------ Given records ------

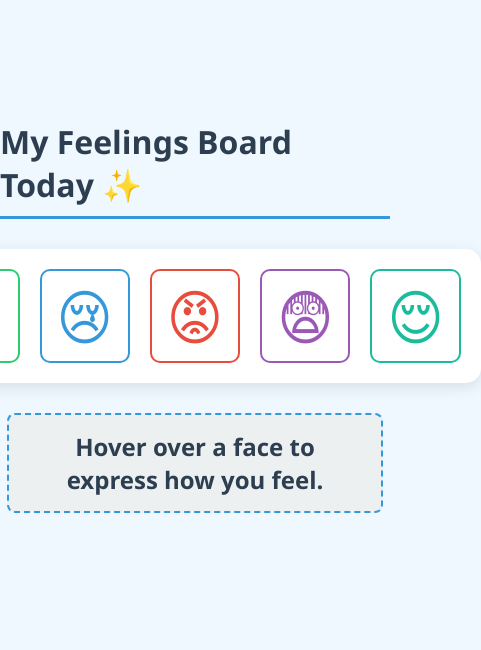
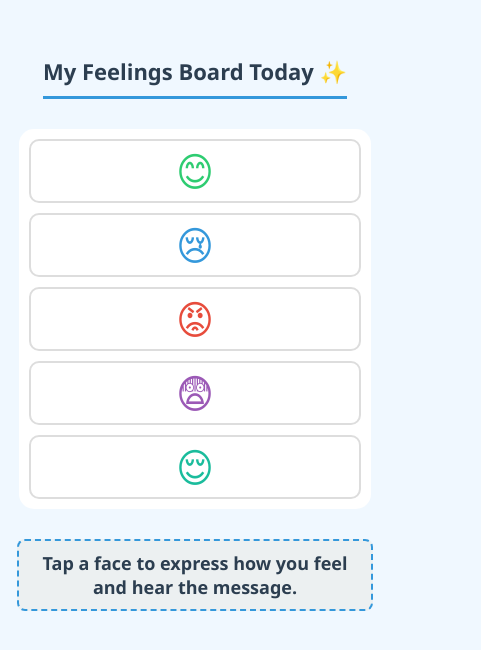
Before and after one commit to razanhu897/my-feelings, a plain HTML site: page index.html in a window 390 px wide. Shown: the part 116-766 px from the top of the page, 481 px wide, since content can reach past the window. Drawn offline with Linux system fonts and the light colour scheme.

Commit message:
Add files via upload

```diff
--- a/index.html
+++ b/index.html
@@ -5,7 +5,7 @@
     <meta name="viewport" content="width=device-width, initial-scale=1.0">
     <title>Emotion Board for Kids</title>
     <style>
-        /* (*** CSS styles remain the same for visual appearance ***) */
+        /* 1. التصميم الأساسي للشاشات الكبيرة (لابتوب) */
         body {
             font-family: 'Segoe UI', Tahoma, Geneva, Verdana, sans-serif;
             display: flex;
@@ -16,76 +16,119 @@
             margin: 0;
             background-color: #f0f8ff;
             color: #333;
+            padding: 20px;
         }
 
         h1 {
             color: #2c3e50;
             margin-bottom: 30px;
+            text-align: center;
             border-bottom: 3px solid #3498db;
             padding-bottom: 10px;
         }
 
+        /* حاوية لوحة المشاعر (عرض أفقي على اللابتوب) */
         .emotions-board {
             display: flex;
+            flex-wrap: nowrap;
             gap: 20px;
             padding: 20px;
             background-color: #fff;
             border-radius: 15px;
             box-shadow: 0 4px 15px rgba(0, 0, 0, 0.1);
+            max-width: 900px;
+            width: 100%;
         }
 
         .emotion-item {
             cursor: pointer;
             text-align: center;
             transition: transform 0.2s ease-in-out, box-shadow 0.2s;
-            padding: 15px;
+            padding: 10px;
             border-radius: 10px;
             border: 2px solid transparent;
+            flex-grow: 1;
         }
 
         .emotion-item:hover {
-            transform: scale(1.1);
+            transform: scale(1.05);
             box-shadow: 0 0 15px rgba(52, 152, 219, 0.5);
         }
 
         .emoji {
-            font-size: 60px;
+            font-size: 50px;
             display: block;
             line-height: 1;
         }
 
-        /* Coloring for each emoji */
+        /* تلوين الإيموجي */
         .happy .emoji { color: #2ecc71; }
         .happy { border-color: #2ecc71; }
-
         .sad .emoji { color: #3498db; }
         .sad { border-color: #3498db; }
-
         .angry .emoji { color: #e74c3c; }
         .angry { border-color: #e74c3c; }
-
         .scared .emoji { color: #9b59b6; }
         .scared { border-color: #9b59b6; }
-
         .calm .emoji { color: #1abc9c; }
         .calm { border-color: #1abc9c; }
 
-        /* Message box area */
+        /* منطقة عرض الرسالة */
         #message-box {
             margin-top: 30px;
-            padding: 15px 30px;
-            min-height: 50px;
+            padding: 15px;
             width: 80%;
             max-width: 500px;
             background-color: #ecf0f1;
             border-radius: 8px;
             text-align: center;
-            font-size: 24px;
+            font-size: 20px;
             font-weight: bold;
             color: #2c3e50;
             border: 2px dashed #3498db;
         }
 
+        /* 2. Media Query (التصميم الخاص بالهواتف والأجهزة الضيقة) */
+        @media (max-width: 650px) {
+
+            /* ترتيب العناصر عمودياً على شاشات الموبايل */
+            .emotions-board {
+                flex-direction: column;
+                gap: 10px;
+                padding: 10px;
+                box-shadow: none;
+                border: none;
+                max-width: 95%;
+            }
+
+            /* جعل كل عنصر يمتد بعرض كامل الشاشة مع حدود واضحة */
+            .emotion-item {
+                display: flex;
+                justify-content: center;
+                align-items: center;
+                padding: 10px;
+                border: 2px solid #ddd;
+            }
+
+            .emoji {
+                font-size: 40px;
+            }
+
+            /* إزالة تأثير التكبير عند التحريك لأنه غير عملي باللمس */
+            .emotion-item:hover {
+                transform: none;
+            }
+
+            h1 {
+                font-size: 22px;
+            }
+
+            #message-box {
+                font-size: 18px;
+                padding: 10px;
+                width: 95%;
+            }
+        }
     </style>
 </head>
 <body>
@@ -96,42 +139,37 @@
 
         <div class="emotion-item happy"
              data-emotion="I am happy! I feel comfortable and joyful."
-             onmouseover="showFeeling(this)"
-             onmouseout="clearMessage()">
+             onclick="showFeeling(this)">
             <span class="emoji">😊</span>
         </div>
 
         <div class="emotion-item sad"
              data-emotion="I am sad... I need a hug."
-             onmouseover="showFeeling(this)"
-             onmouseout="clearMessage()">
+             onclick="showFeeling(this)">
             <span class="emoji">😢</span>
         </div>
 
         <div class="emotion-item angry"
              data-emotion="I am angry! I need a quiet place to breathe."
-             onmouseover="showFeeling(this)"
-             onmouseout="clearMessage()">
+             onclick="showFeeling(this)">
             <span class="emoji">😡</span>
         </div>
 
         <div class="emotion-item scared"
              data-emotion="I am scared... Can I hold your hand?"
-             onmouseover="showFeeling(this)"
-             onmouseout="clearMessage()">
+             onclick="showFeeling(this)">
             <span class="emoji">😨</span>
         </div>
 
         <div class="emotion-item calm"
              data-emotion="I am calm and relaxed. Everything is okay."
-             onmouseover="showFeeling(this)"
-             onmouseout="clearMessage()">
+             onclick="showFeeling(this)">
             <span class="emoji">😌</span>
         </div>
 
     </div>
 
-    <div id="message-box">Hover over a face to express how you feel.</div>
+    <div id="message-box">Tap a face to express how you feel and hear the message.</div>
 
     <script>
         // JavaScript for interaction and Text-to-Speech
@@ -139,39 +177,36 @@
         const synth = window.speechSynthesis;
         let utterance = new SpeechSynthesisUtterance();
 
-        // Clears the message and stops the speech when the mouse moves out
+        // هذه الدالة تم إبقاؤها لإلغاء النطق السابق عند البدء بنطق جديد
         function clearMessage() {
-            messageBox.textContent = "Hover over a face to express how you feel.";
-            messageBox.style.borderColor = '#3498db';
-
             if (synth.speaking) {
                 synth.cancel();
             }
         }
 
         /**
-         * Displays the emotion message and speaks it out loud.
-         * @param {HTMLElement} element - The emoji element being hovered over.
+         * تعرض رسالة الشعور وتجعل الكمبيوتر ينطقها.
+         * @param {HTMLElement} element - The emoji element that was clicked.
          */
         function showFeeling(element) {
             const message = element.getAttribute('data-emotion');
 
-            // 1. Display the text message
+            // 1. عرض الرسالة النصية
             messageBox.textContent = message;
             messageBox.style.borderColor = element.style.borderColor || element.querySelector('.emoji').style.color;
 
-            // 2. Set up Text-to-Speech
+            // 2. إعداد النطق الآلي (Text-to-Speech)
             if (synth.speaking) {
-                 synth.cancel(); // Stop the previous speech before starting the new one
+                 synth.cancel(); // إيقاف النطق السابق قبل البدء بالجديد
             }
 
-            // Set the text to be spoken
+            // إعداد النص المراد نطقه
             utterance.text = message;
 
-            // Set language to English (US)
+            // تحديد اللغة الإنجليزية (US)
             utterance.lang = 'en-US';
 
-            // Start speaking
+            // بدء النطق
             synth.speak(utterance);
         }
     </script>
```
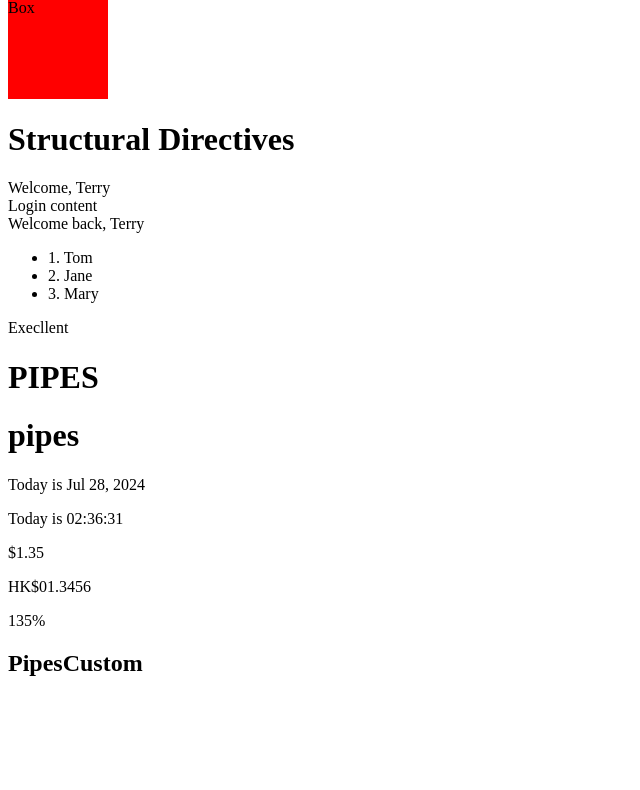
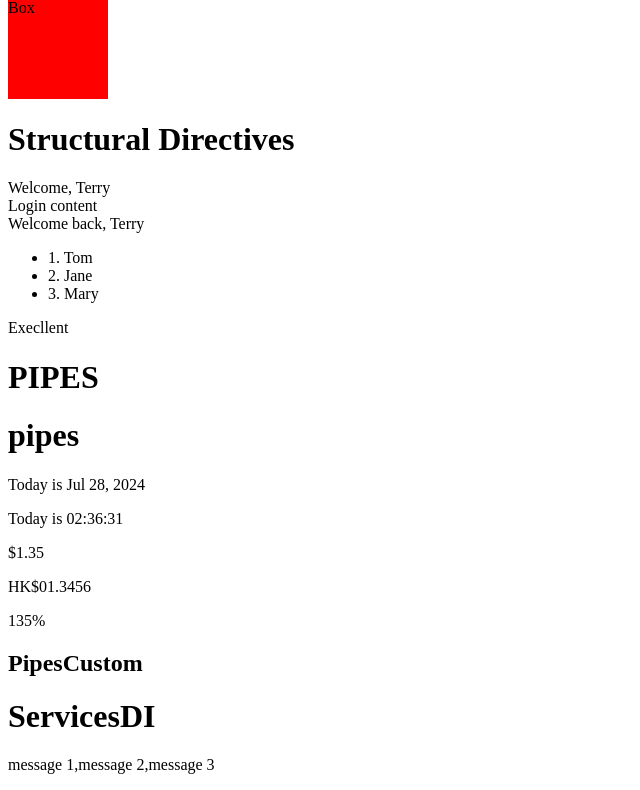
Before and after one commit to Tsuki0715/Test_angular, an Angular app: page / in a window 1280 px wide. Shown: the part 704-1494 px from the top of the page, without its empty margins (0-640 px from the left). Before the commit the page ends 1400 px from the top, so only its background shows below. Built offline with nearby package versions, Linux system fonts and the light colour scheme.

Commit message:
Dependency Injection and Services

```diff
--- a/src/app/app.component.ts
+++ b/src/app/app.component.ts
@@ -3,6 +3,7 @@ import { RouterOutlet } from '@angular/router';
 import { FormsModule } from '@angular/forms';
 import { CommonModule } from '@angular/common';
 import { AppendPipe } from './pipes/append.pipe';
+import { MessagesService } from './services/messages.service';
 
 @Component({
   selector: 'app-root',
@@ -10,7 +11,8 @@ import { AppendPipe } from './pipes/append.pipe';
   imports: [RouterOutlet, FormsModule, CommonModule, AppendPipe],
   // templateUrl: './app.component.html',
   templateUrl: './home.html',
-  styleUrl: './app.component.scss'
+  styleUrl: './app.component.scss',
+  providers: [MessagesService],
 })
 export class AppComponent {
   title1: string = 'hello-world';
@@ -71,5 +73,14 @@ export class AppComponent {
 
   currency: number = 1.3456;
 
+  /**********************
+  ServicesDI
+  **********************/
+  title4: string = 'ServicesDI';
+  messages2: string[] = [];
+  constructor(private messageService: MessagesService) {
+    this.messages2 = messageService.getMessages();
+  }
+
 
 }
--- a/src/app/home.html
+++ b/src/app/home.html
@@ -72,4 +72,9 @@
     <p>{{ currency | percent : "" }}</p>
 
     <h2>{{ title3 | append : "Custom" }}</h2>
+
+
+    <!-- ServicesDI -->
+    <h1>{{ title4 }}</h1>
+    <p>{{ messages2 }}</p>
 </main>
--- /dev/null
+++ b/src/app/services/messages.service.ts
@@ -0,0 +1,12 @@
+import { Injectable } from '@angular/core';
+
+@Injectable({
+  providedIn: 'root'
+})
+export class MessagesService {
+  constructor() { }
+
+  getMessages() {
+    return ['message 1', 'message 2', 'message 3'];
+  }
+}
```
Also changed, not shown: 1 other file (tests, documents, lock files or other folders).
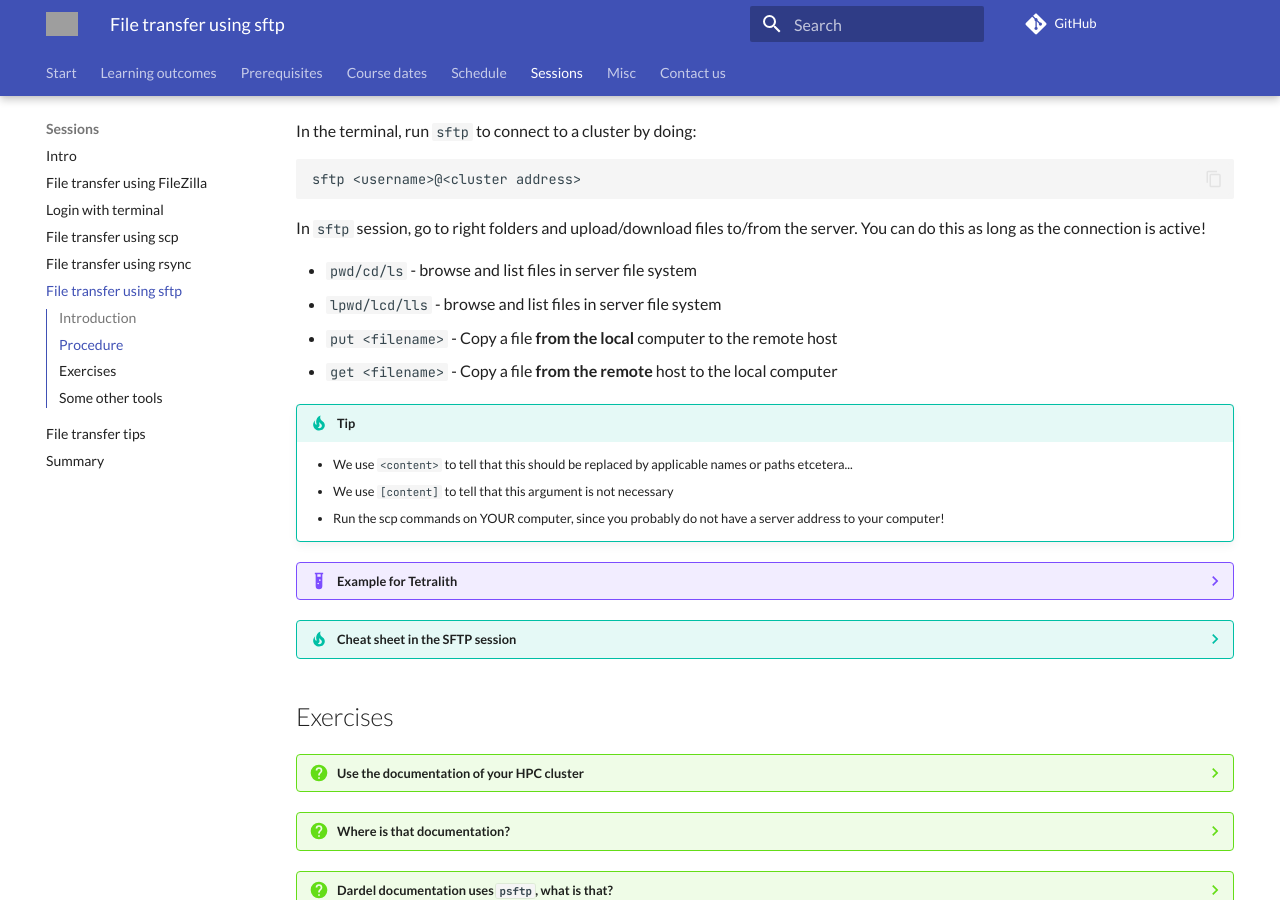
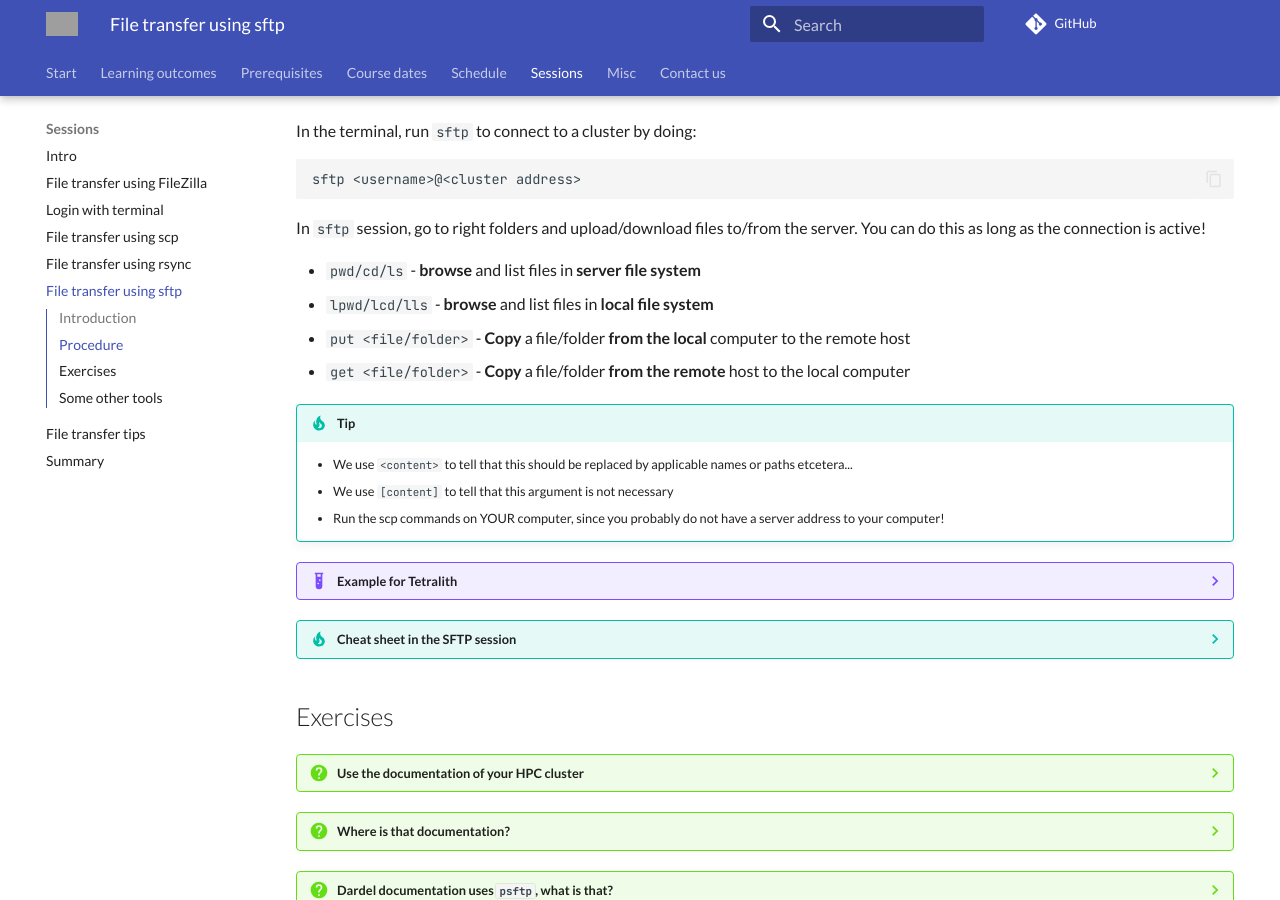
Before and after one commit to UPPMAX/naiss_file_transfer_course, an MkDocs documentation site: the page built from docs/sessions/sftp/README.md, in a window 1280 px wide and 900 px high, scrolled down 1072 px. Built offline with MkDocs 1.6.1 and Material for MkDocs 9.7.7, drawn with Linux system fonts in a browser that asks for light colours; comment, search, counter and statistics services are not loaded; grey boxes are pictures that could not be loaded.

Commit message:
sftp explan

```diff
--- a/docs/sessions/sftp/README.md
+++ b/docs/sessions/sftp/README.md
@@ -65,10 +65,10 @@ sftp <username>@<cluster address>
 
 In `sftp` session, go to right folders and upload/download files to/from the server. You can do this as long as the connection is active!
 
-- ``pwd/cd/ls`` - browse and list files in server file system
-- ``lpwd/lcd/lls`` - browse and list files in server file system
-- ``put <filename>`` - Copy a file **from the local** computer to the remote host
-- ``get <filename>`` - Copy a file **from the remote** host to the local computer
+- ``pwd/cd/ls`` - **browse** and list files in **server file system**
+- ``lpwd/lcd/lls`` - **browse** and list files in **local file system**
+- ``put <file/folder>`` - **Copy** a file/folder **from the local** computer to the remote host
+- ``get <file/folder>`` - **Copy** a file/folder **from the remote** host to the local computer
 
 !!! tip
 
```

------

▶ Assignment:
Find the word "center" in the listing above, then copy each line where it turns up.

▶ Task solution:
+            text-align: center;
             text-align: center;
             text-align: center;
+                justify-content: center;
+                align-items: center;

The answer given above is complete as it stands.